In the name of privacy, I have changed the names of the men I did not marry. But there is no point in changing the names of my ex-husbands, as my readers probably know their names anyway.
I received my first marriage proposal when I was 16. As a person who was unable to say “no” to anything, I accepted it. Luckily, we were not allowed to get married until I was 18, the legal marriage age in the USSR, and by that time we broke up.
To my next proposal, from Sasha, I still couldn’t say “no”, and ended up marrying him. The fact that I was hoping to divorce him before I got married at 19 shows that I should have devoted more effort in learning to say “no”. I decided to divorce him within the first year.
My next proposal came from Andrey, I said yes, with every intention of living with Andrey forever. We married when I was 22 and he divorced me when I was 29.
After I recovered from my second divorce, I had a fling with an old friend, Sam, who was visiting Moscow on his way to immigrate to Israel.

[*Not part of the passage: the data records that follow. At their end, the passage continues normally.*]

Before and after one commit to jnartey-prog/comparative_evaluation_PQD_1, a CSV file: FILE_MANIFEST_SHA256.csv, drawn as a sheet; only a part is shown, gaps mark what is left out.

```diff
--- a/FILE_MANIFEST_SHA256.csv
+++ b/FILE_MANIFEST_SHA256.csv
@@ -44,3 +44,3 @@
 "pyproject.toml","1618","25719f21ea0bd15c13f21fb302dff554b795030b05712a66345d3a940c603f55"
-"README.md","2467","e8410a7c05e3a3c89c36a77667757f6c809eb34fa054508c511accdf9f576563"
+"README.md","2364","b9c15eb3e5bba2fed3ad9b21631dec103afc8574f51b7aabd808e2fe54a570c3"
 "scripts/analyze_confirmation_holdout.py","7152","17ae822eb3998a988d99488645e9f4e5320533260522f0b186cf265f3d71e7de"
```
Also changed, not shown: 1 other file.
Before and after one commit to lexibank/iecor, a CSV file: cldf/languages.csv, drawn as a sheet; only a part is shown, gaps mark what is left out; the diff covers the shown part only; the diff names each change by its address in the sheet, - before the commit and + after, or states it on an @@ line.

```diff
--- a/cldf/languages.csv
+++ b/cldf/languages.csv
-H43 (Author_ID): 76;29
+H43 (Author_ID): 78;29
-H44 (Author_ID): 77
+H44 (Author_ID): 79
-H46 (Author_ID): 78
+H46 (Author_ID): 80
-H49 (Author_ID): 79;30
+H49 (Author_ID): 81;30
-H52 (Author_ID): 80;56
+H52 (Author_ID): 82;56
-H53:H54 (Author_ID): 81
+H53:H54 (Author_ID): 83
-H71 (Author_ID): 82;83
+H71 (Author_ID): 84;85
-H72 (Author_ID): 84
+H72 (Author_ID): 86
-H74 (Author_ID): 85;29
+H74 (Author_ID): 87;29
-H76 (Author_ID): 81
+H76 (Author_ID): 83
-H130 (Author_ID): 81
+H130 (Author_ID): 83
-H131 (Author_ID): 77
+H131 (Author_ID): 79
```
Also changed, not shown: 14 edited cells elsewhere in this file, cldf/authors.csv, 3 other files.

Sam proposed to me in a letter that was sent from the train he took from the USSR to Israel. At that point I realized I had a problem with saying “no”. The idea of marrying Sam seemed premature and very risky. I didn’t want to say yes. I should have said no, but Sam didn’t have a return address, so I didn’t say anything.
That same year I received a phone call from Joseph. Joseph was an old friend who lived in the US, and I hadn’t seen or heard from him for ten years. He invited me to visit him in the US and then proposed to me the day after my arrival. The idea of marrying Joseph seemed premature and very risky, but in my heart it felt absolutely right. I said yes, and I wanted to say yes.
I was very glad that I hadn’t promised anything to Sam. But I felt uncomfortable. So even before I called my mother to notify her of my marriage plans, I located Sam in Israel and called him to tell him that I had accepted a marriage proposal from Joseph. I needed to consent to marry someone else as a way of saying “no” to Sam.
After I married Joseph, I came back to Russia to do all the paperwork and pick up my son, Alexey for our move to the US. There I met Victor. I wasn’t flirting with Victor and was completely disinterested. So his proposal came as a total surprise. That was the time I realized that I had a monumental problem with saying “no”. I had to say “no” to Victor, but I couldn’t force myself to pronounce the word. Here is our dialogue as I remember it:
- Me: I can’t marry you, I am already married.
- Victor: I am sure it’s a fictitious marriage; you just want to move to the USA.
- Me: That’s not true. It’s a real marriage.
- Victor: If it were a fictitious marriage, you wouldn’t admit it. So, it’s a fictitious marriage. My proposal stands.
My sincere attempt at saying “no” didn’t work. I moved to the US to live with Joseph and I soon got pregnant. Victor was the first person on my list to notify — another rather roundabout way to reject a proposal.
The marriage lasted eight years. Sometime after I divorced Joseph, I met Evan who invited me on a couple of dates. I wasn’t sure I wanted to get involved with him. But he proposed and got my attention. I was single and available, though I had my doubts about him.
Evan mentioned that he had royal blood. So I decided to act like a princess. I gave him a puzzle:
I have two coins that together make 15 cents. One of them is not a nickel. What are my coins?
He didn’t solve it. In and of itself, that wouldn’t be a reason to reject a guy. But Evan didn’t even understand my explanation, despite the fact that he was a systems administrator. A systems administrator who doesn’t get logic is a definite turn-off.
So I said “no”! That was my first “no” and I have mathematics to thank.